> WORK TO BE COMPLETED
Below is a set of records. Repeat them verbatim without the pictures.

Change detection data:
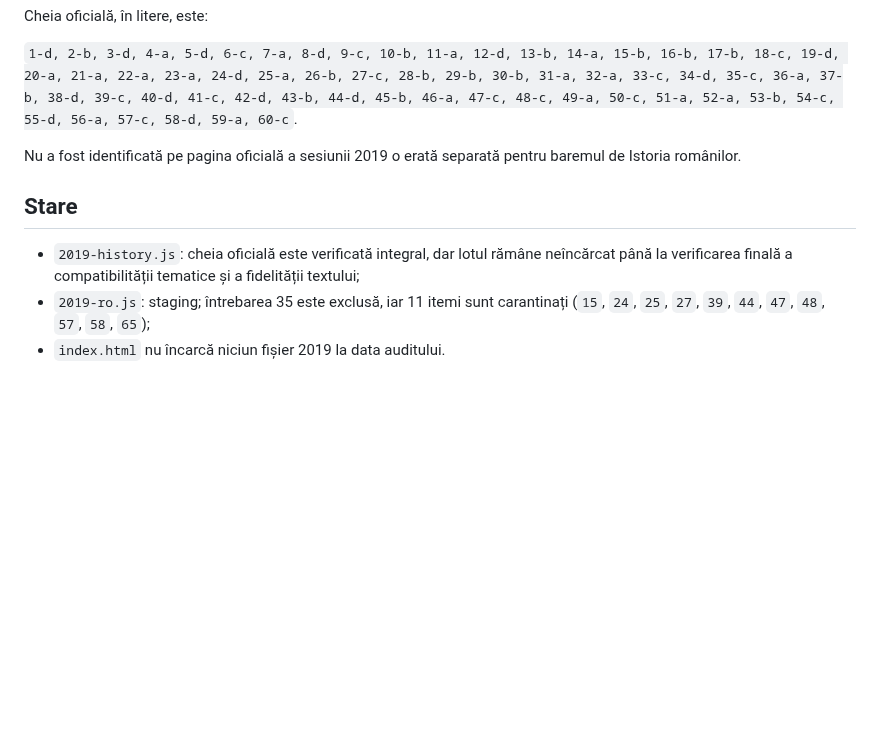
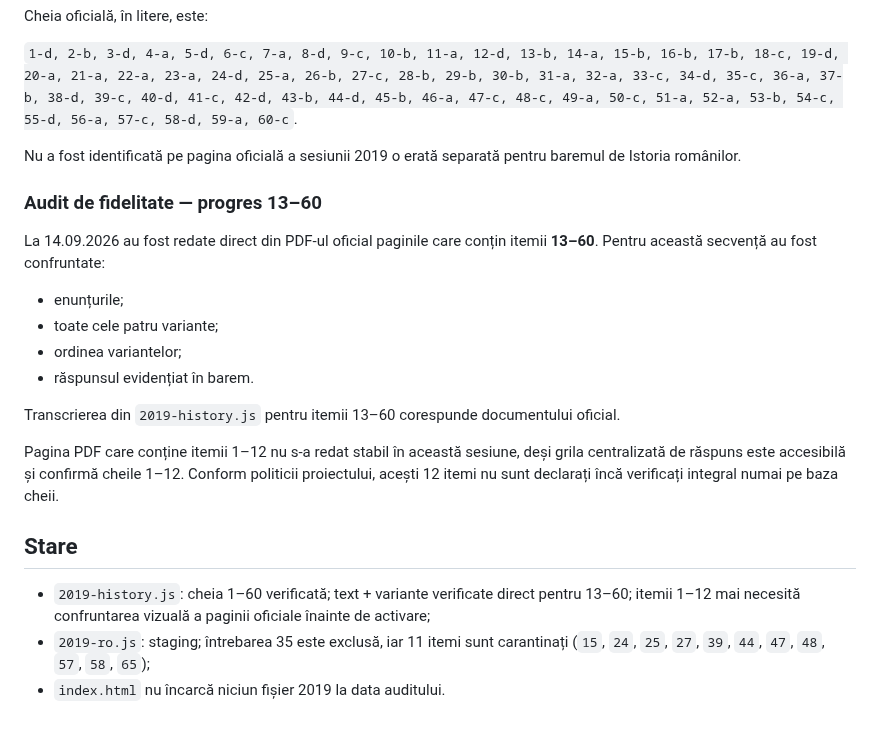
Before and after one commit to alin-talfes/admitere, a Markdown page: audit/2019.md, the part around the change. GitHub-like rendering; blank space fills up the shorter version.

Commit message:
Extinde auditul de fidelitate pentru Istorie 2019

```diff
--- a/audit/2019.md
+++ b/audit/2019.md
@@ -92,8 +92,21 @@ Cheia oficială, în litere, este:
 
 Nu a fost identificată pe pagina oficială a sesiunii 2019 o erată separată pentru baremul de Istoria românilor.
 
+### Audit de fidelitate — progres 13–60
+
+La 14.09.2026 au fost redate direct din PDF-ul oficial paginile care conțin itemii **13–60**. Pentru această secvență au fost confruntate:
+
+- enunțurile;
+- toate cele patru variante;
+- ordinea variantelor;
+- răspunsul evidențiat în barem.
+
+Transcrierea din `2019-history.js` pentru itemii 13–60 corespunde documentului oficial.
+
+Pagina PDF care conține itemii 1–12 nu s-a redat stabil în această sesiune, deși grila centralizată de răspuns este accesibilă și confirmă cheile 1–12. Conform politicii proiectului, acești 12 itemi nu sunt declarați încă verificați integral numai pe baza cheii.
+
 ## Stare
 
-- `2019-history.js`: cheia oficială este verificată integral, dar lotul rămâne neîncărcat până la verificarea finală a compatibilității tematice și a fidelității textului;
+- `2019-history.js`: cheia 1–60 verificată; text + variante verificate direct pentru 13–60; itemii 1–12 mai necesită confruntarea vizuală a paginii oficiale înainte de activare;
 - `2019-ro.js`: staging; întrebarea 35 este exclusă, iar 11 itemi sunt carantinați (`15`, `24`, `25`, `27`, `39`, `44`, `47`, `48`, `57`, `58`, `65`);
 - `index.html` nu încarcă niciun fișier 2019 la data auditului.
```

> ANSWER TO THIS PROBLEM
Before and after one commit to alin-talfes/admitere, a Markdown page: audit/2019.md, the part around the change. GitHub-like rendering; blank space fills up the shorter version.

Commit message:
Extinde auditul de fidelitate pentru Istorie 2019

```diff
--- a/audit/2019.md
+++ b/audit/2019.md
@@ -92,8 +92,21 @@ Cheia oficială, în litere, este:
 
 Nu a fost identificată pe pagina oficială a sesiunii 2019 o erată separată pentru baremul de Istoria românilor.
 
+### Audit de fidelitate — progres 13–60
+
+La 14.09.2026 au fost redate direct din PDF-ul oficial paginile care conțin itemii **13–60**. Pentru această secvență au fost confruntate:
+
+- enunțurile;
+- toate cele patru variante;
+- ordinea variantelor;
+- răspunsul evidențiat în barem.
+
+Transcrierea din `2019-history.js` pentru itemii 13–60 corespunde documentului oficial.
+
+Pagina PDF care conține itemii 1–12 nu s-a redat stabil în această sesiune, deși grila centralizată de răspuns este accesibilă și confirmă cheile 1–12. Conform politicii proiectului, acești 12 itemi nu sunt declarați încă verificați integral numai pe baza cheii.
+
 ## Stare
 
-- `2019-history.js`: cheia oficială este verificată integral, dar lotul rămâne neîncărcat până la verificarea finală a compatibilității tematice și a fidelității textului;
+- `2019-history.js`: cheia 1–60 verificată; text + variante verificate direct pentru 13–60; itemii 1–12 mai necesită confruntarea vizuală a paginii oficiale înainte de activare;
 - `2019-ro.js`: staging; întrebarea 35 este exclusă, iar 11 itemi sunt carantinați (`15`, `24`, `25`, `27`, `39`, `44`, `47`, `48`, `57`, `58`, `65`);
 - `index.html` nu încarcă niciun fișier 2019 la data auditului.
```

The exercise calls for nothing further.